"The granting of the permit sets a further important benchmark for implementing international projects in Russia," said Nord Stream's Managing Director Matthias Warnig. "The permit is the conclusion of an extensive process of environmental impact assessments by Russian federal authorities. Russia also actively participated in the nine-country deliberations under the United Nations Espoo Convention on the potential transboundary environmental impacts of the pipeline," Warnig added.
The Russian offshore permit was granted by the Russian Federal Supervisory Natural Resources Management Service (Rosprirodnadzor). It followed an extensive national environmental impact assessment process and the active participation of the Ministry of Natural Resources and Environment of the Russian Federation in the international consultations between authorities from all nine countries bordering the Baltic Sea. The Ministry also ensured public access to the transboundary environmental report (‘Espoo Report') in Russian and held a public hearing on 28 April 2009.

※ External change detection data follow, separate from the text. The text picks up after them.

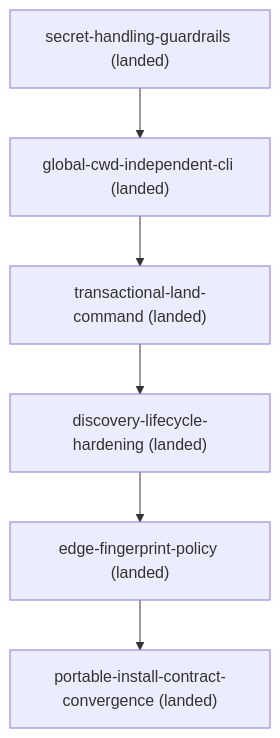
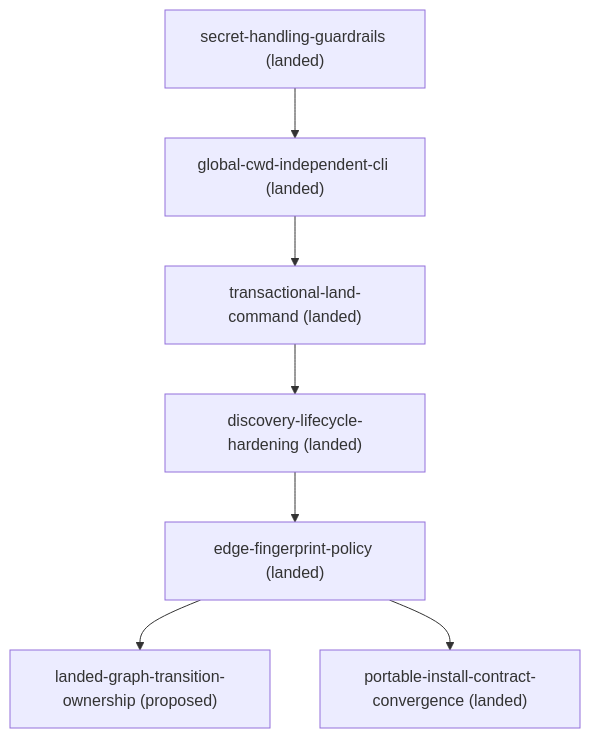
One commit to kli66/doc-contract changed the diagram in docs/roadmap.md. Above: the diagram before and after it, drawn with Mermaid. The commit also changed other lines of this file and 1 other file, not shown here.

Commit message:
docs: propose landed graph transition ownership

````diff
--- a/docs/roadmap.md
+++ b/docs/roadmap.md
@@ -26,14 +32,16 @@
 ```mermaid
 flowchart TD
     discovery_lifecycle_hardening["discovery-lifecycle-hardening (landed)"]
     edge_fingerprint_policy["edge-fingerprint-policy (landed)"]
     global_cwd_independent_cli["global-cwd-independent-cli (landed)"]
+    landed_graph_transition_ownership["landed-graph-transition-ownership (proposed)"]
     portable_install_contract_convergence["portable-install-contract-convergence (landed)"]
     secret_handling_guardrails["secret-handling-guardrails (landed)"]
     transactional_land_command["transactional-land-command (landed)"]
     discovery_lifecycle_hardening --> edge_fingerprint_policy
+    edge_fingerprint_policy --> landed_graph_transition_ownership
     edge_fingerprint_policy --> portable_install_contract_convergence
     global_cwd_independent_cli --> transactional_land_command
     secret_handling_guardrails --> global_cwd_independent_cli
     transactional_land_command --> discovery_lifecycle_hardening
 ```
````
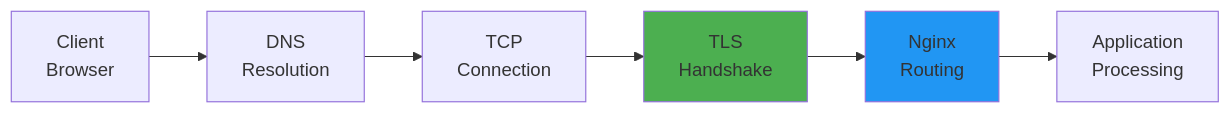
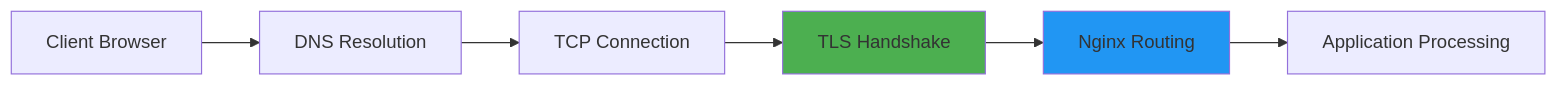
One commit to softwarewrighter/ssl-proxy-for-do changed the first of 10 diagrams in wiki/Request-Flow.md. Above: the diagram before and after it, drawn with Mermaid. The commit also changed other lines of this file and 7 other files, not shown here.

First line of the commit message:
Fix wiki Mermaid diagrams: remove remaining <br/> tags

````diff
--- a/wiki/Request-Flow.md
+++ b/wiki/Request-Flow.md
@@ -25,14 +25,14 @@
 ```mermaid
 graph LR
-    Client[Client<br/>Browser]
-    DNS[DNS<br/>Resolution]
-    TCP[TCP<br/>Connection]
-    TLS[TLS<br/>Handshake]
-    Nginx[Nginx<br/>Routing]
-    App[Application<br/>Processing]
+    Client[Client Browser]
+    DNS[DNS Resolution]
+    TCP[TCP Connection]
+    TLS[TLS Handshake]
+    Nginx[Nginx Routing]
+    App[Application Processing]
 
     Client --> DNS --> TCP --> TLS --> Nginx --> App
 
     style TLS fill:#4CAF50
     style Nginx fill:#2196F3
 ```
````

"We are firmly on schedule to start construction of the pipeline in spring 2010 and to start transporting gas in 2011," said Warnig. "The permitting process in Germany is nearing completion and we are confident that the remaining permits will be granted within the next few weeks," he added.